Everyone loves to PR. There's nothing better than watching the numbers of your maxes go up and feeling stronger than you did a few weeks or months ago; however, sometimes this kind of PR isn't in the cards, and that's ok. There's more than 1 type of PR.

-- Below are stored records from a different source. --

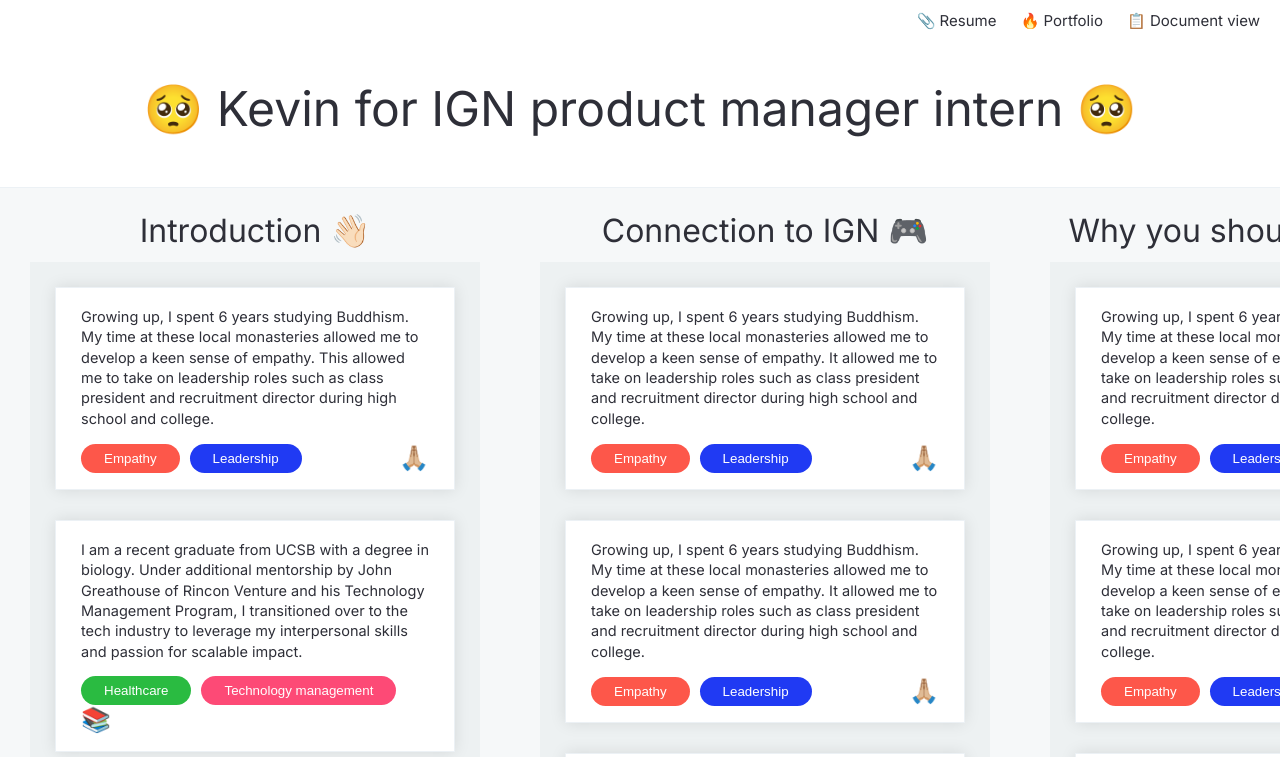
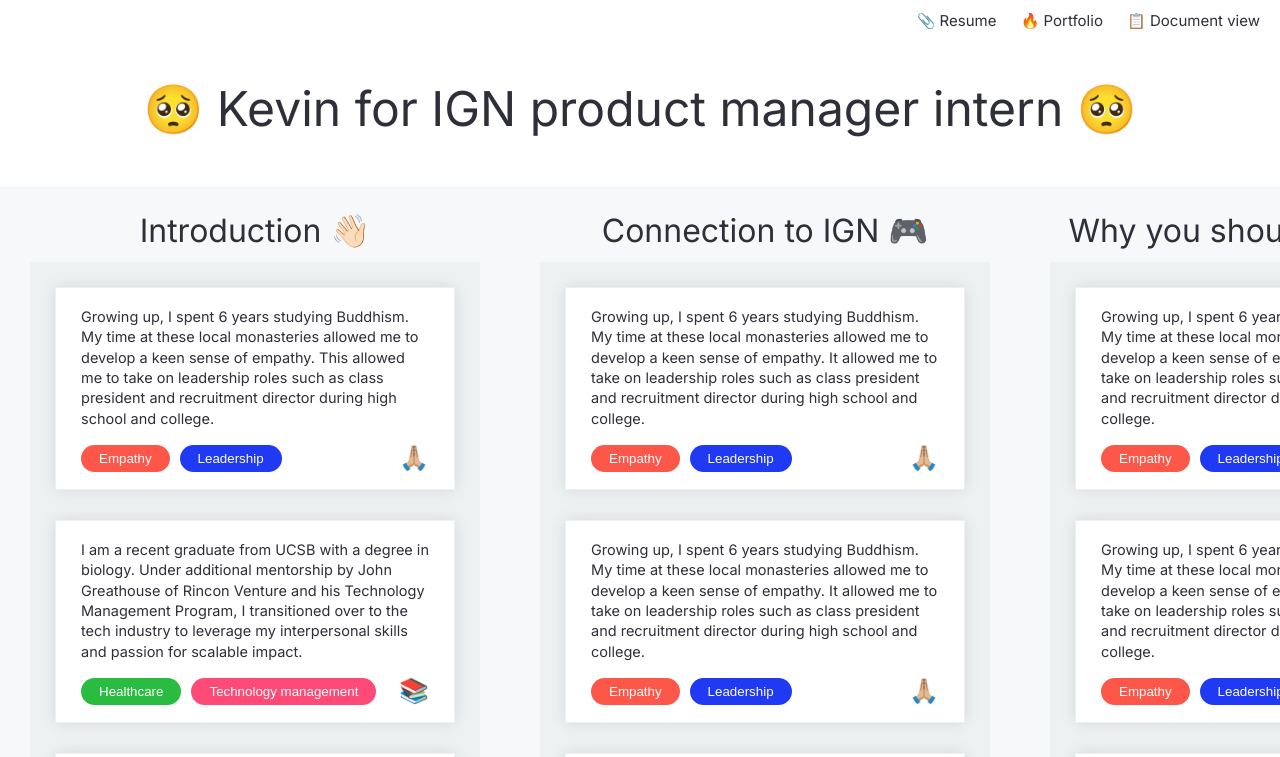
Before and after one commit to kevinnguyen805/ignapp, a React (Create React App) app: page / in a window 1280 px wide. Shown: the top 757 px of the page. Built offline with nearby package versions, Linux system fonts and the light colour scheme.

Commit message:
microsoft screen

```diff
--- a/src/index.css
+++ b/src/index.css
@@ -93,6 +93,8 @@
 .content{
   line-height:1.4;
   font-size:14.5px;
+  /* border:1px solid red; */
+  /* margin-bottom:10px; */
 }
 .content-labels{
   /* border:1px solid red; */
@@ -103,29 +105,30 @@
   padding:0;
   margin-bottom:5px;
   align-items:center;
+  /* border:1px solid red; */
 }
 .button-container{
   padding:0;
-  display:flex;
-  justify-content:space-between;
   /* border:1px solid red; */
   /* width:100%; */
 }
 .button-label{
   border:none;
-  padding:7px 23px;
+  padding:6px 18px;
   border-radius:20px;
   color:white;
   margin-right:10px;
 }
 .emoji-container{
   /* width:20%; */
+  /* border:1px solid red; */
 }
 .emoji{
   margin:0;
   padding:0;
   font-size:1.5rem;
   text-align:right;
+  /* border:1px solid red; */
 }
 .citrics-tag{
   color:blue;
```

For example, let's take the workout, "Diane," which we're testing this cycle. When we first did this workout, I saw a lot of technical errors on handstand push-ups- mostly an inability to stabilize at the top of the handstand. This means there were lots of students just barely pushing up, then falling right back down to a headstand. Not surprisingly, this is actually a really fast way to do Diane, but only because you're not doing the full movement. As we've talked about and drilled this cycle, a handstand ends in a locked out and stabilized position with the hips off the wall. This is why we've drilled so much handstand and stabilization work throughout this cycle. When those of you who could not properly stabilize a handstand perform Diane again, you will undoubtedly be slower, because you will be doing the full movement. This is a technical PR. You've improved your movement quality. This, in the long run, is WAY more important than going faster. It means injury prevention and greater efficiency in the long run. 

Perhaps when you did your max deadlift your hips rose faster than your chest. If you've been focusing on building your hamstrings and posterior chain this cycle to keep your hips down on your deadlift, my goal for you isn't necessarily to add 30lbs to your max. It takes time to build new muscles that weren't integrated in the movement before. My goal for you is to hit the same weight in the right way. 

Improvement doesn't always come in numbers. Movement quality is the ultimate goal at this point in your CrossFit careers. That doesn't mean you shouldn't compete with yourself and push yourself to lift to your capacity. But it does mean that you should value the quality of movement just as much or more than the number.